Is Art Therapy more beneficial than ‘traditional’ therapies?
I think it depends on the therapist, and certainly on the client too, and what the client wants and needs. I think that Art Psychotherapy can help people access certain understandings about themselves quite quickly – it can sometimes provide a bit of a short-cut to get to some important inner stuff. But I am a big fan of other types of psychotherapy too, and I think there’s a place for all of it.
Would anyone else need to know that I am in therapy?
Most private clients prefer to keep the work entirely private. There is normally no reason why your family, friends, doctor or employer would need to know that you are going to Art Therapy, unless you choose to tell them. If there is another professional that you want your therapist to speak with, such as your doctor or care co-ordinator, you should discuss this with her. Your therapist will discuss limits to confidentiality at the start of treatment, and will give you a form to sign to show that you have understood this.

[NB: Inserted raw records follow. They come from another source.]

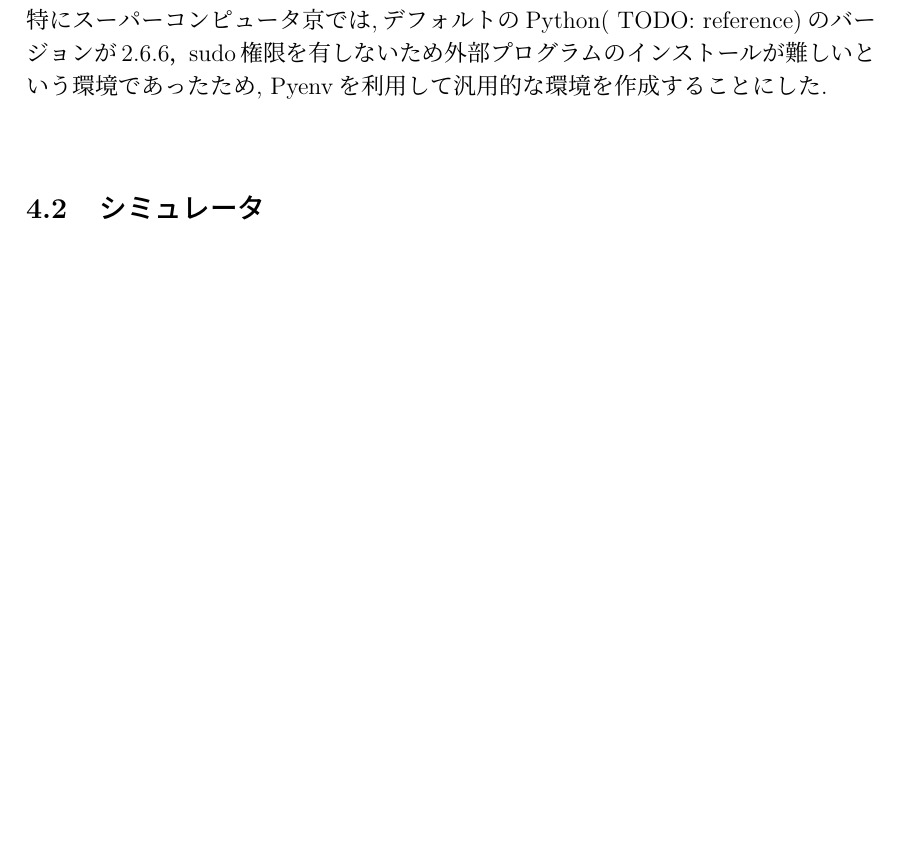
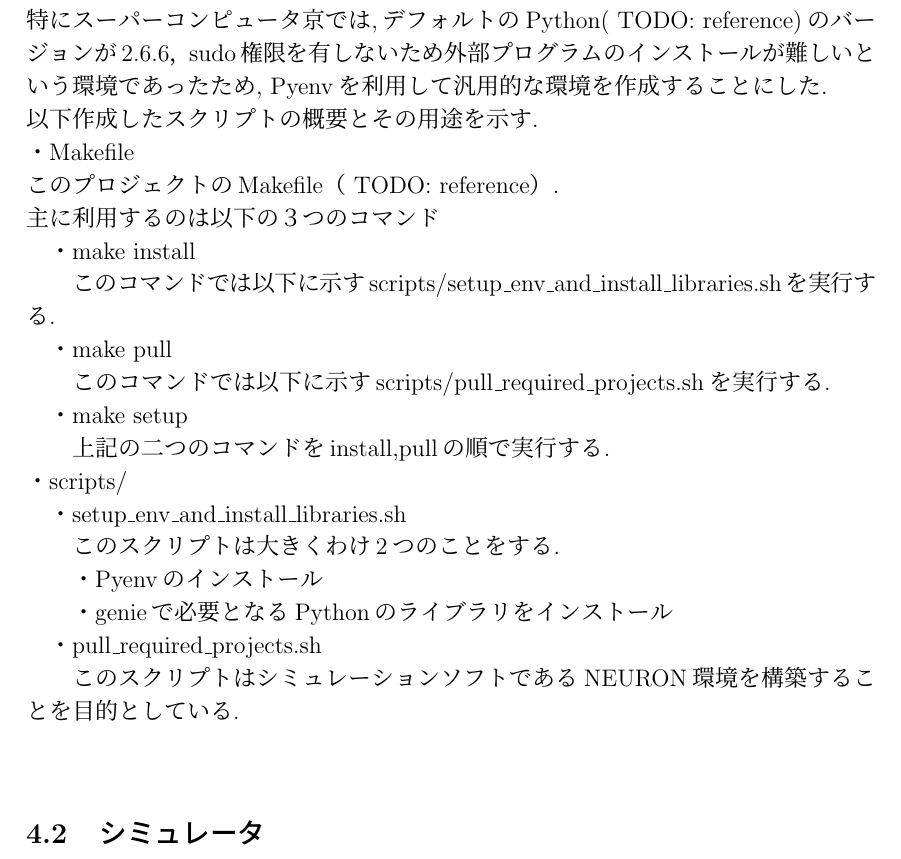
Before and after one commit to hashmup/thesis, a LaTeX thesis (thesis.tex, which reads method/software/script.tex): part of page 5 of 5 before the commit and part of page 5 of 6 after it, cut so that both start at the same text, the shorter picture padded with empty space. Compiled offline with upLaTeX and dvipdfmx.

Commit message:
Edit software/scripts

```diff
--- a/method/software/script.tex
+++ b/method/software/script.tex
@@ -4,3 +4,20 @@ pip( TODO: reference )のようなモジュール管理ツールが存在しな
 特にスーパーコンピュータ京では,デフォルトのPython( TODO: reference)のバージョンが2.6.6，
 sudo権限を有しないため外部プログラムのインストールが難しいという環境であったため,
 Pyenvを利用して汎用的な環境を作成することにした.\\
+以下作成したスクリプトの概要とその用途を示す.\\
+・Makefile\\
+このプロジェクトのMakefile（ TODO: reference）.\\
+主に利用するのは以下の３つのコマンド\\
+\indent ・make install\\
+\indent \indent このコマンドでは以下に示すscripts/setup\_env\_and\_install\_libraries.shを実行する.\\
+\indent ・make pull\\
+\indent \indent このコマンドでは以下に示すscripts/pull\_required\_projects.shを実行する.\\
+\indent ・make setup\\
+\indent \indent 上記の二つのコマンドをinstall,pullの順で実行する.\\
+・scripts/\\
+\indent ・setup\_env\_and\_install\_libraries.sh\\
+\indent \indent このスクリプトは大きくわけ2つのことをする.\\
+\indent \indent ・Pyenvのインストール\\
+\indent \indent ・genieで必要となるPythonのライブラリをインストール\\
+\indent ・pull\_required\_projects.sh\\
+\indent \indent このスクリプトはシミュレーションソフトであるNEURON環境を構築することを目的としている.\\
```
Also changed, not shown: thesis.pdf.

If you are using some form of health insurance, your therapist may be obliged to discuss your case with your insurance company – this is one of the reasons why many Art Therapists prefer not to work with insurance companies.
If you are having Art Therapy in an NHS setting, such as a Mental Health outpatient unit or hospital ward, then certain medical staff may have access to your records.
I find my art group/ class very therapeutic. How would I know whether I should see an Art Therapist individually as well?
Certainly, being involved in the arts on any level can be therapeutic and helpful in lots of ways, and that’s wonderful! Connecting with our creativity, especially when it also involves collaborating with or working alongside other people, can be really positive, satisfying and constructive.
I think that you might have a sense, deep-down, of when you need something more – when you need to find someone very experienced who can provide something that is particularly geared to you and the issue that you are currently struggling with.
You might be looking for a therapist to help you manage feelings of shame or confusion or distress; it can be very difficult to work through those feelings successfully on your own. The empathy, recognition and understanding of your therapist can be absolutely crucial in enabling you to gradually discover, manage and accept parts of yourself that perhaps had to stay hidden before.
How do I find an Art Therapist?
Check with the professional organisations that regulate Art Therapy in your country or State. In the UK, where I am based, you can contact the British Association of Art Therapists. (If you are a registered Art Therapist outside of the UK, do let me know in the comments below, of the professional organisation that you belong to, so I can add it to the resources section).
How often should I have sessions with my Art Therapist?
The way I work is one-to-one, usually once a week at the same time each week, until you reach your goals. The work is entirely unique and tailored to that client. It is very boundaried and contained, and these limits provide a great sense of safety and structure for the work.
What is Art Therapy, Part 6:
For more information about Art Therapy, you may like to visit the following websites:
I hope that this article has helped answer the question, What is Art Therapy?
Is there something you’re still curious about, with regard to what happens in Art Therapy?
Or maybe you’re a fellow Art Therapist and you feel there’s something I’ve missed out in this blog post?
Please write in the comments below – I’d love to hear from you!